§ **Change listing data**:
----

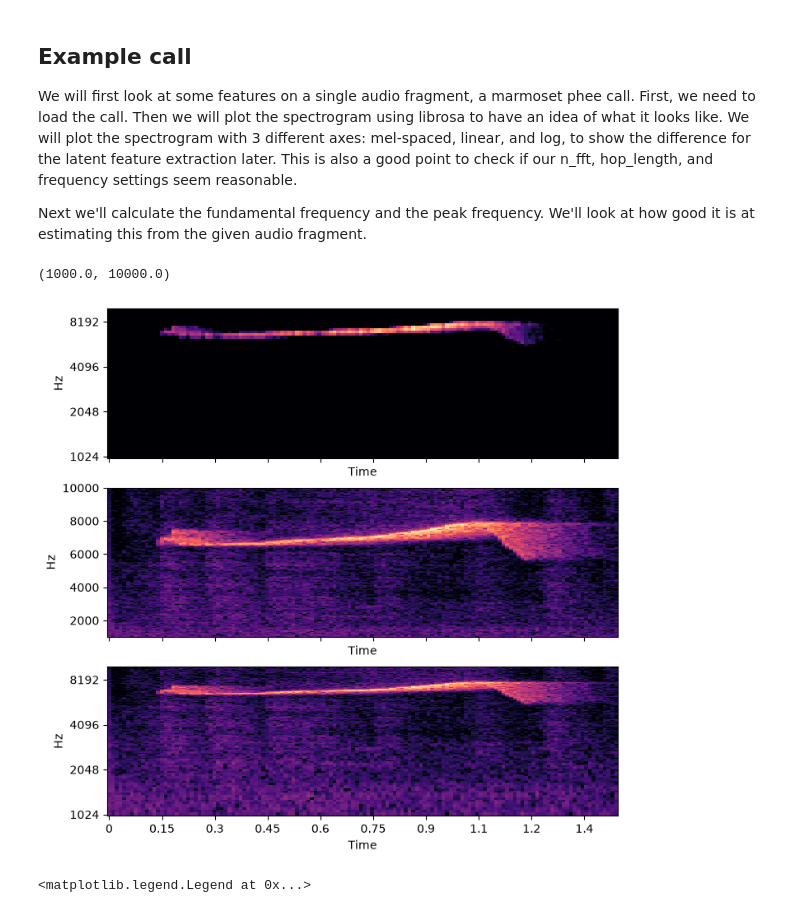
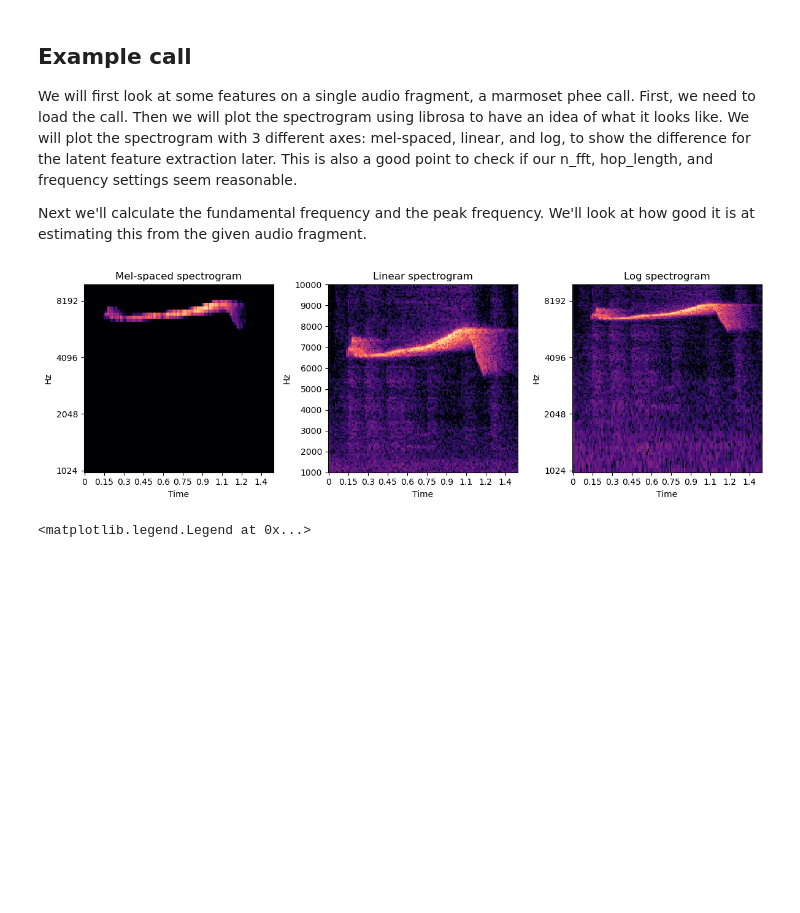
Before and after one commit to DoriMG/AnimalBehaviourLiveWorkshop, a Jupyter notebook: 2_feature_extraction.ipynb, the cells around one changed output. Drawn from its saved outputs; the diff is of its cells as text; code cells hidden in the pictures; blank space fills up the shorter version.

Commit message:
Create example specs

```diff
--- a/2_feature_extraction.ipynb
+++ b/2_feature_extraction.ipynb
@@ -70,20 +70,25 @@ data, sr = sf.read(file) # read in the file using soundfile
 # %%
 # Calculate a mel spectrogram of the data for better visualization
 mel_spec = librosa.feature.melspectrogram(y=data, sr=sr, n_mels=128, n_fft=n_fft, hop_length = hop_length)
 # Compute an STFT
 stft_spec = librosa.stft(y=data, n_fft=n_fft, hop_length = hop_length)
 
 # Plot the spectograms and show the differences
-fig, ax = plt.subplots(nrows=3, sharex=True, figsize=(8, 8))
+fig, ax = plt.subplots(ncols=3, sharex=True, figsize=(12, 4))
 mel_img = librosa.display.specshow(mel_spec, x_axis='time', y_axis='mel',vscale="dBFS",sr=sr, ax=ax[0],  n_fft=n_fft, hop_length = hop_length)
 ax[0].set_ylim((fmin, fmax))
+ax[0].set_title('Mel-spaced spectrogram')
 stft_img = librosa.display.specshow(stft_spec, x_axis='time', y_axis='hz',vscale="dBFS",sr=sr, ax=ax[1], n_fft=n_fft, hop_length = hop_length)
 ax[1].set_ylim((fmin, fmax))
+ax[1].set_title('Linear spectrogram')
 log_img = librosa.display.specshow(stft_spec, x_axis='time', y_axis='log',vscale="dBFS",sr=sr, ax=ax[2], n_fft=n_fft, hop_length = hop_length)
 ax[2].set_ylim((fmin, fmax))
+ax[2].set_title('Log spectrogram')
+fig.tight_layout()
+
+plt.savefig('example_specs.png')
 # %% [output]
-(1000.0, 10000.0)
-[figure, old version]
+[figure, new version]
 # %%
 # Calculate the fundamental frequency and voiced (i.e. tonal) portion
 f0, voiced_flag, voiced_probs = librosa.pyin(y=data, sr=sr, frame_length = n_fft, hop_length = hop_length,fmin=fmin, fmax=fmax)
```
Also changed, not shown: parts of 3 cells of this notebook, 1 other file.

----

The answer should consist of all lines from the records above that hold the word "sharex".

§ **The answer**:
-fig, ax = plt.subplots(nrows=3, sharex=True, figsize=(8, 8))
+fig, ax = plt.subplots(ncols=3, sharex=True, figsize=(12, 4))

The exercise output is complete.